A republic means the people rule through their elected representatives. Laws are written in the deliberative bodies of Congress. Laws are enforced by the President and the necessary officers of the executive branch. Laws are interpreted by the judiciary.
A republic does not mean unelected bureaucrats get to tinker with laws to see how much liberty they can snatch away before the courts stop them.
And yet, that is exactly what is happening with the HHS mandate. The mandate was written under the authority of Obamacare, which Nancy Pelosi and Harry Reid passed with a shocking dearth of actual policy details for what all those new agencies and panels should do. That was by design—they had to keep the details vague lest the law be even more unpopular and even the ugly, underhanded trick they used to jam it through be unavailable. No worries: they left all those details to the HHS to write. Spectacular.
The original mandate, announced last fall and made law in February of this year, dictates that all health insurance plans must cover abortion-inducing drugs, sterilization procedures, and contraceptives. The mandate was met with such a backlash from anyone who cares about religious liberty that the Obama administration came as close as it ever has to admitting a mistake—they issued what they considered a rather good compromise.
Of course, the compromise and later “accommodation” essentially amounted to, in Cardinal Dolan’s excellent phrasing, “giving us a year to figure out how to violate our consciences.” In other words, they delayed the full flowering of the problem without uprooting it.
Lawsuits were filed, including by my employer, Franciscan University of Steubenville. The administration, naturally, does not want this thing to be litigated, so rather than argue the merits of the case they have filed motions to have the cases tossed out of court.
They claim two things primarily: Firstly that the lawsuits do not at present have merit because thus far the mandate has not gone into effect for the plaintiffs, so no actual injury has been incurred. I heard one person describe this argument as the administration basically saying, “hey, sure you’re walking through a minefield, but it isn’t like you’ve gone ‘BOOM!’ yet!” Further, the University of Notre Dame, who filed a lawsuit similar to that filed by Franciscan University and 41 other Catholic institutions on May 21, has claimed immediate harm from the HHS mandate, which, if the judge agrees, puts the lie to this argument by the administration. Secondarily the administration claims that the lawsuits are inappropriate because they have issued and will issue further accommodations.
Indeed, the administration has made a succession of small adjustments to the mandate—adjustments that have caused a couple of the lawsuits to be tossed, in particular those by Belmont Abbey College and Wheaton College.
And that, folks, is the crux of the matter.
A few officials in the White House and the HHS wrote rules in accordance with the hard-left ideology they cherish concerning “women’s reproductive health” (a horrid euphemism for the anti-human practices it encompasses). These officials did not debate the laws in Congress or any other open forum; they did not hold a vote on them available for public scrutiny; and these officials are not subject to voters and reelection.

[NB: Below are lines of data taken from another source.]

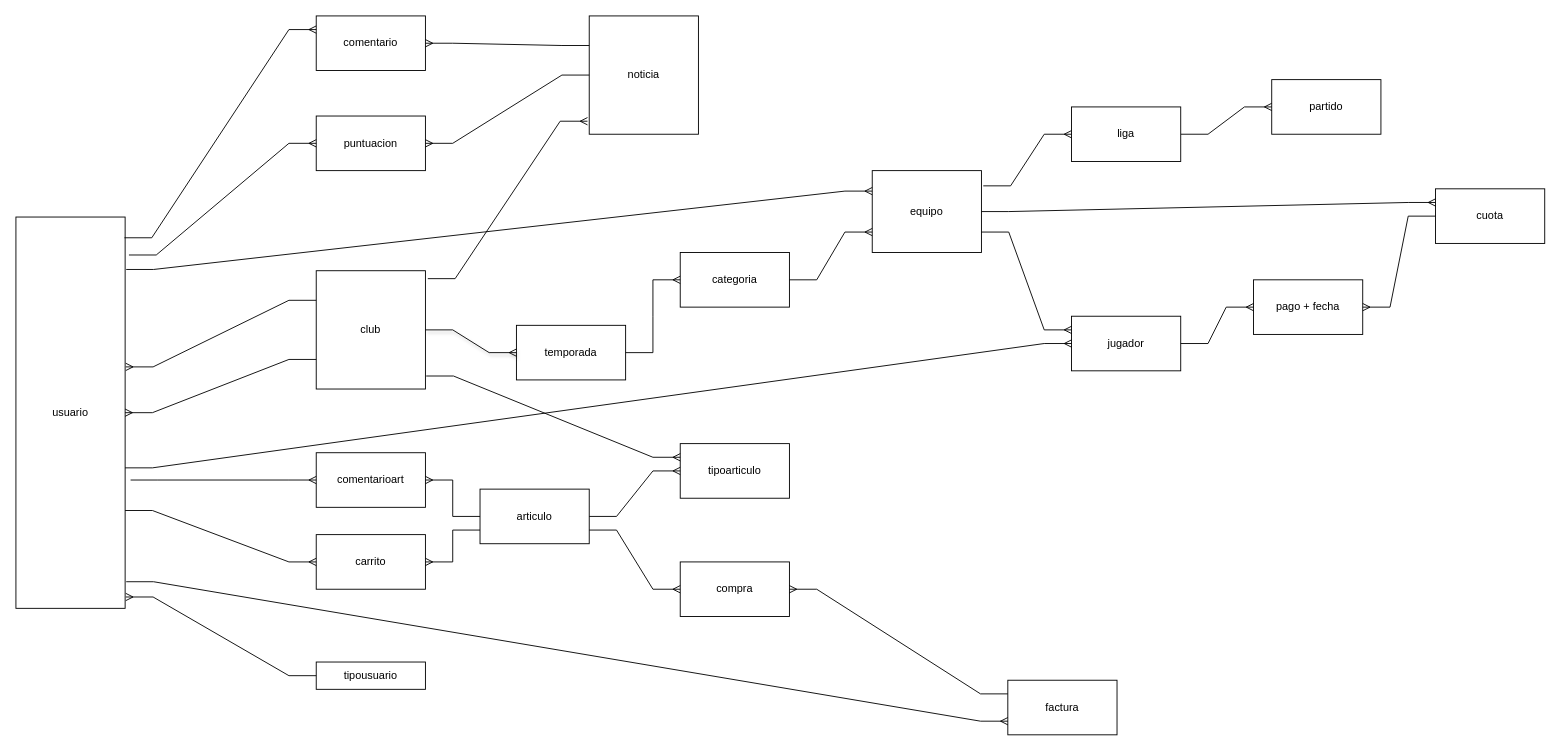
The draw.io diagram gesportin/src/main/resources/gesportin.drawio in Rond88/gesportin, before the edit. Source tidied: cells renumbered, new cells numbered last; positions are measured from the earlier drawing's top-left corner, leaving out a move shared by most shapes. Both pictures are drawn from the tidied source at 91%, with x=0, y=0 at pixel (15, 15).
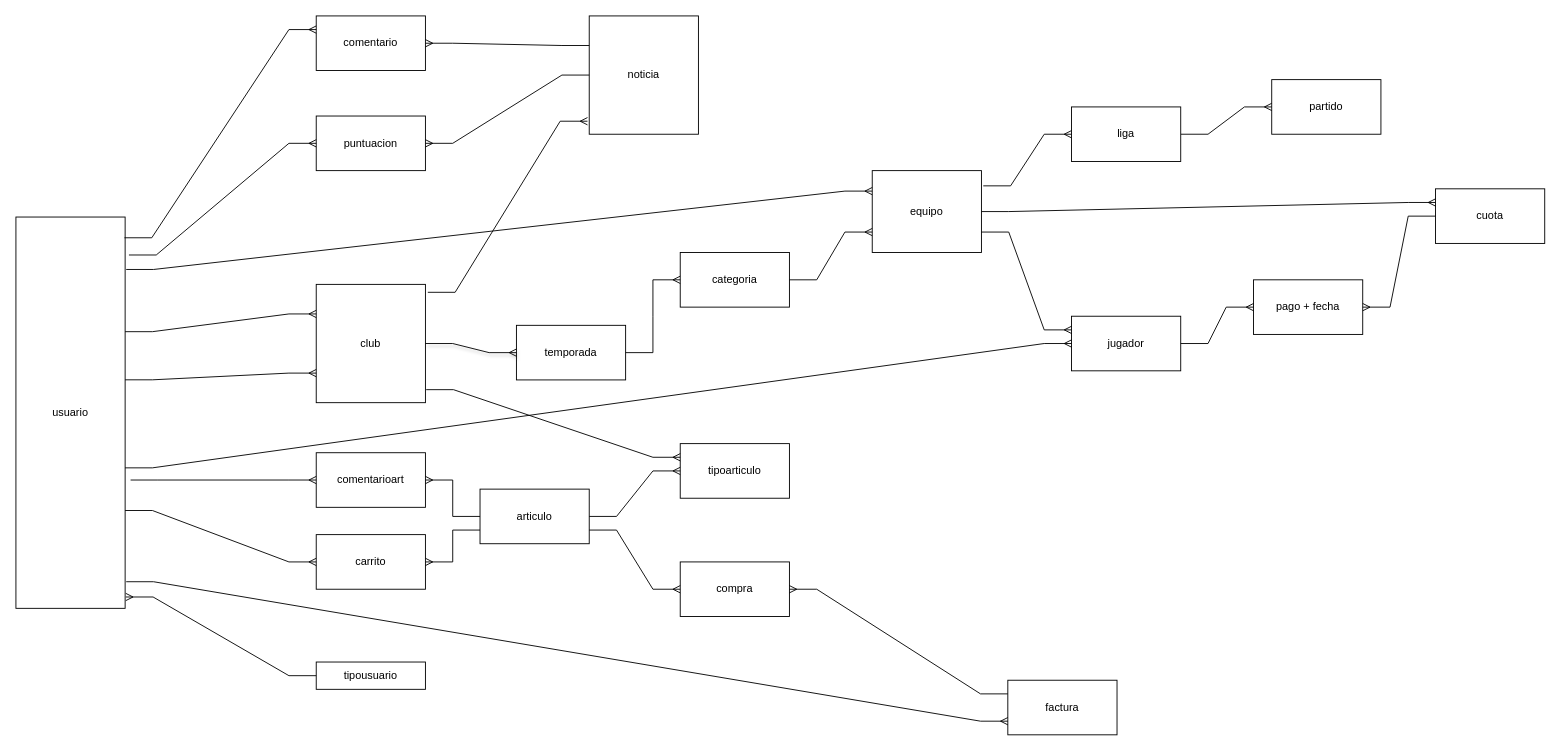
After the change.

Commit message:
fix: Adjust positioning of 'club' and related edges in diagram

Unchanged cells that the change refers to:
```xml
<mxCell id="2" value="usuario" style="rounded=0;whiteSpace=wrap;html=1;" parent="1" vertex="1">
  <mxGeometry y="221" width="120" height="430" as="geometry" />
</mxCell>
```

The edit, as a diff of the source:
```diff
@@
     <mxCell id="5" value="club" style="rounded=0;whiteSpace=wrap;html=1;" parent="1" vertex="1">
-      <mxGeometry x="330" y="280" width="120" height="130" as="geometry" />
+      <mxGeometry x="330" y="295" width="120" height="130" as="geometry" />
     </mxCell>
@@
-    <mxCell id="7" style="edgeStyle=entityRelationEdgeStyle;fontSize=12;html=1;endArrow=ERmany;rounded=0;entryX=1.006;entryY=0.383;entryDx=0;entryDy=0;exitX=0;exitY=0.25;exitDx=0;exitDy=0;entryPerimeter=0;" parent="1" edge="1" source="5" target="2">
+    <mxCell id="7" style="edgeStyle=entityRelationEdgeStyle;fontSize=12;html=1;endArrow=ERmany;rounded=0;entryX=0;entryY=0.25;entryDx=0;entryDy=0;exitX=1;exitY=0.293;exitDx=0;exitDy=0;exitPerimeter=0;" parent="1" edge="1" source="2" target="5">
       <mxGeometry relative="1" as="geometry" />
     </mxCell>
@@
-    <mxCell id="33" style="edgeStyle=entityRelationEdgeStyle;fontSize=12;html=1;endArrow=ERmany;rounded=0;entryX=1;entryY=0.5;entryDx=0;entryDy=0;exitX=0;exitY=0.75;exitDx=0;exitDy=0;" parent="1" edge="1" source="5" target="2">
+    <mxCell id="33" style="edgeStyle=entityRelationEdgeStyle;fontSize=12;html=1;endArrow=ERmany;rounded=0;exitX=1;exitY=0.416;exitDx=0;exitDy=0;exitPerimeter=0;entryX=0;entryY=0.75;entryDx=0;entryDy=0;" parent="1" edge="1" source="2" target="5">
       <mxGeometry relative="1" as="geometry" />
     </mxCell>
```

They simply wrote this law which ignores the conscience rights of millions of Americans because they wanted to. But then it gets worse.
Now that the rule is being credibly challenged in court by more than a dozen separate lawsuits filed by some of the most powerful law firms and dedicated defense funds on behalf of 50 or so of the nation’s most recognizable Catholic and other Christian institutions they are simply tweaking the rule on the fringes in various ways to try to appease the plaintiffs, or at least find the magic combination of words that will get the judges to toss the various lawsuits. But since there is more than one lawsuit in more than one court making slightly different arguments, the administration peeps have to continuously make changes to the law based on the different scenarios. A patchwork of tweaks and accommodations.

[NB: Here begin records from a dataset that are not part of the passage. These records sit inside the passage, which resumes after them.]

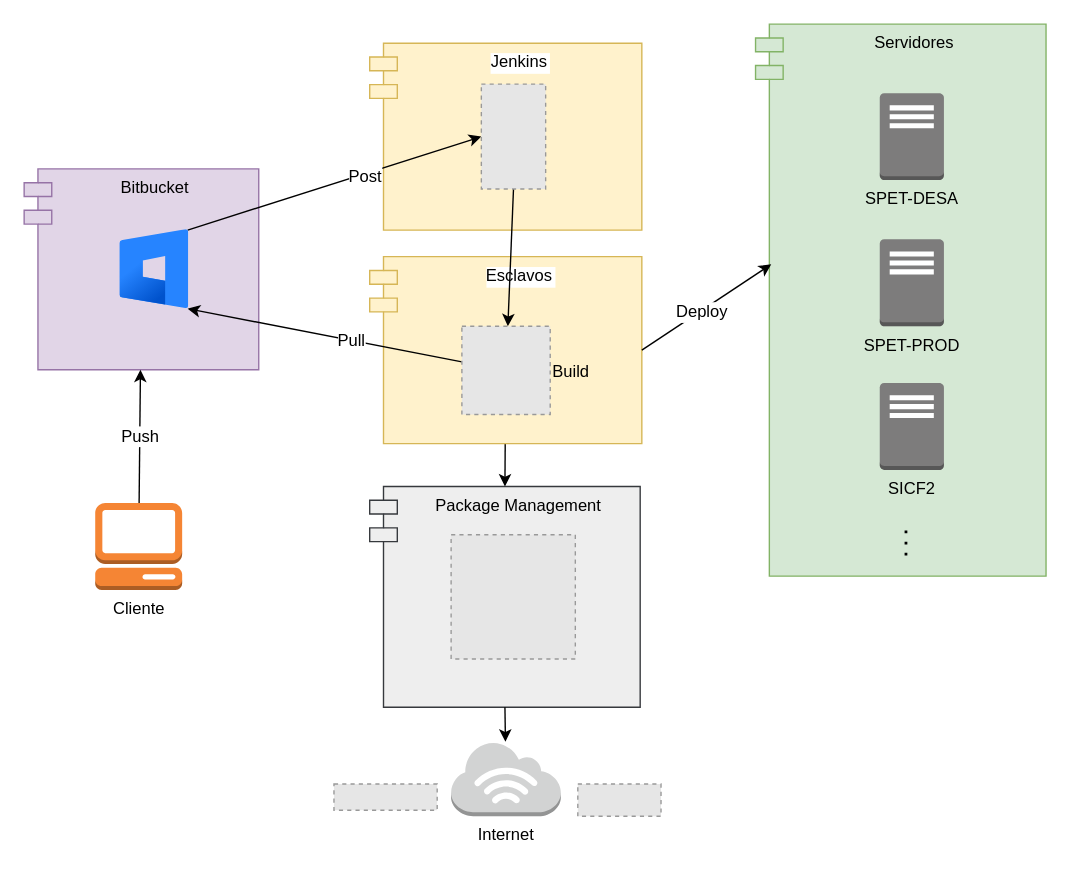
This is Diagrama sin título.drawio from davidSP-00/itil, a draw.io file, before an edit. Source tidied: cells renumbered, new cells numbered last; positions are measured from the earlier drawing's top-left corner, leaving out a move shared by most shapes. Both pictures are drawn from the tidied source at 138%, with x=0, y=0 at pixel (23, 23). Pictures stored in the file or linked from it are replaced by grey dashed boxes.
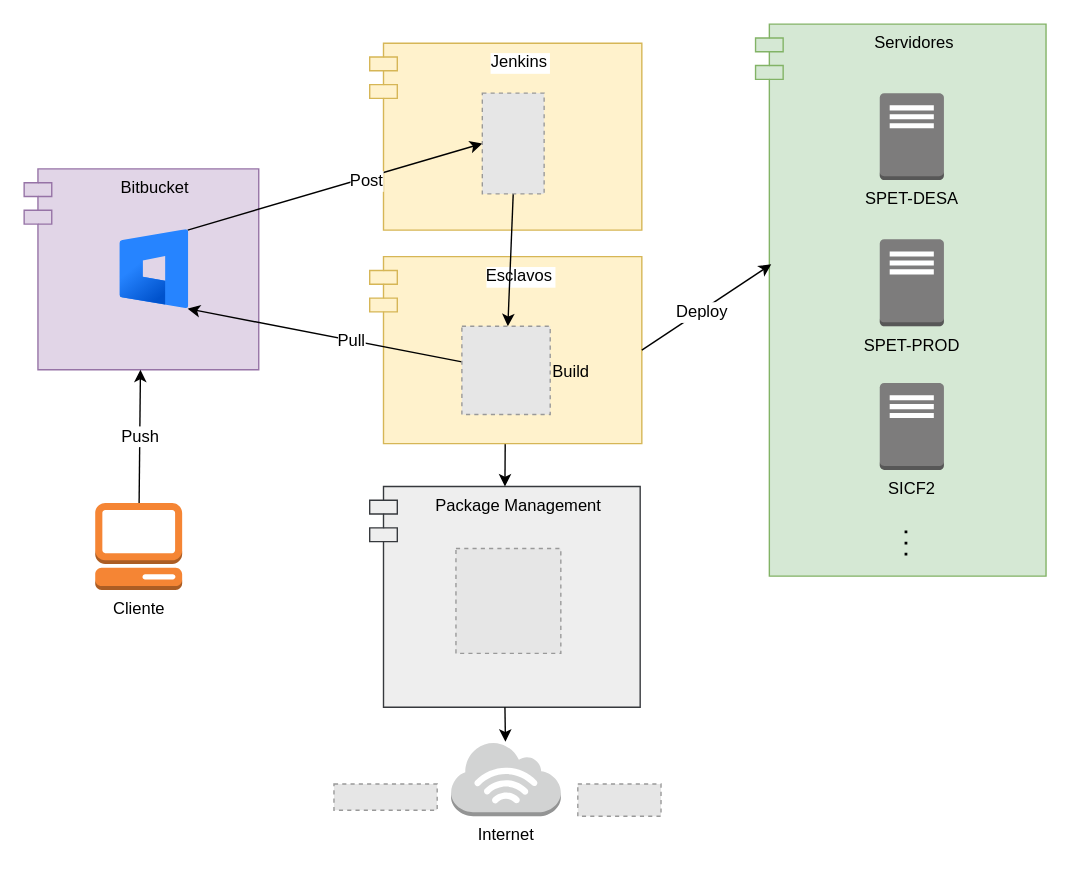
The same diagram, later.

Unchanged cells that the change refers to:
```xml
<mxCell id="16" value="Build" style="fillColor=#E6E6E6;strokeColor=#999999;dashed=1;verticalLabelPosition=middle;labelBackgroundColor=none;verticalAlign=middle;align=left;labelPosition=right;" parent="1" vertex="1">
  <mxGeometry x="317.2" y="218.9" width="64" height="64" as="geometry" />
</mxCell>
<mxCell id="28" style="image;image=img/lib/atlassian/Bitbucket_Logo.svg;labelBackgroundColor=default;fontSize=12;fontColor=#000000;html=1;direction=south;" parent="1" vertex="1">
  <mxGeometry x="68.5" y="149.2" width="50" height="57" as="geometry" />
</mxCell>
```

Diff of the diagram source:
```diff
@@
-    <mxCell id="11" style="edgeStyle=none;rounded=0;jettySize=auto;html=1;fontSize=12;fontColor=#000000;exitX=0.5;exitY=1;exitDx=0;exitDy=0;" parent="1" edge="1" source="29" target="16">
+    <mxCell id="11" style="edgeStyle=none;rounded=0;jettySize=auto;html=1;fontSize=12;fontColor=#000000;exitX=0.5;exitY=1;exitDx=0;exitDy=0;" parent="1" edge="1" source="31" target="16">
       <mxGeometry relative="1" as="geometry" />
     </mxCell>
@@
-    <mxCell id="14" style="edgeStyle=none;rounded=0;jettySize=auto;html=1;fontSize=12;fontColor=#000000;exitX=0;exitY=0;exitDx=0;exitDy=0;entryX=0;entryY=0.5;entryDx=0;entryDy=0;" parent="1" edge="1" source="28" target="29">
+    <mxCell id="14" style="edgeStyle=none;rounded=0;jettySize=auto;html=1;fontSize=12;fontColor=#000000;exitX=0;exitY=0;exitDx=0;exitDy=0;entryX=0;entryY=0.5;entryDx=0;entryDy=0;" parent="1" edge="1" source="28" target="31">
       <mxGeometry relative="1" as="geometry" />
     </mxCell>
@@
-    <mxCell id="29" style="fillColor=#E6E6E6;strokeColor=#999999;dashed=1;verticalLabelPosition=bottom;labelBackgroundColor=default;verticalAlign=top;" parent="1" vertex="1">
-      <mxGeometry x="331.3" y="43.5" width="46.6" height="76" as="geometry" />
-    </mxCell>
-    <mxCell id="30" style="fillColor=#E6E6E6;strokeColor=#999999;dashed=1;verticalLabelPosition=bottom;labelBackgroundColor=default;verticalAlign=top;" parent="1" vertex="1">
-      <mxGeometry x="309.4" y="370" width="90" height="90" as="geometry" />
-    </mxCell>
+    <mxCell id="31" style="fillColor=#E6E6E6;strokeColor=#999999;dashed=1;verticalLabelPosition=bottom;labelBackgroundColor=default;verticalAlign=top;" parent="1" vertex="1">
+      <mxGeometry x="332" y="50" width="44.8" height="73" as="geometry" />
+    </mxCell>
+    <mxCell id="32" style="fillColor=#E6E6E6;strokeColor=#999999;dashed=1;verticalLabelPosition=bottom;labelBackgroundColor=default;verticalAlign=top;" parent="1" vertex="1">
+      <mxGeometry x="312.9" y="380" width="76" height="76" as="geometry" />
+    </mxCell>
```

Folks, this is not the commissioner of your fantasy football league unilaterally changing the way trades are approved during the season—this is the federal government curtailing one of our foundational liberties, severely and brazenly, and then simply rewriting the law by executive fiat more than once to see how much it can get away with.
Executive fiat is not how a republic handles such a foundational liberty as the free exercise of religion. This is the behavior of a tyranny.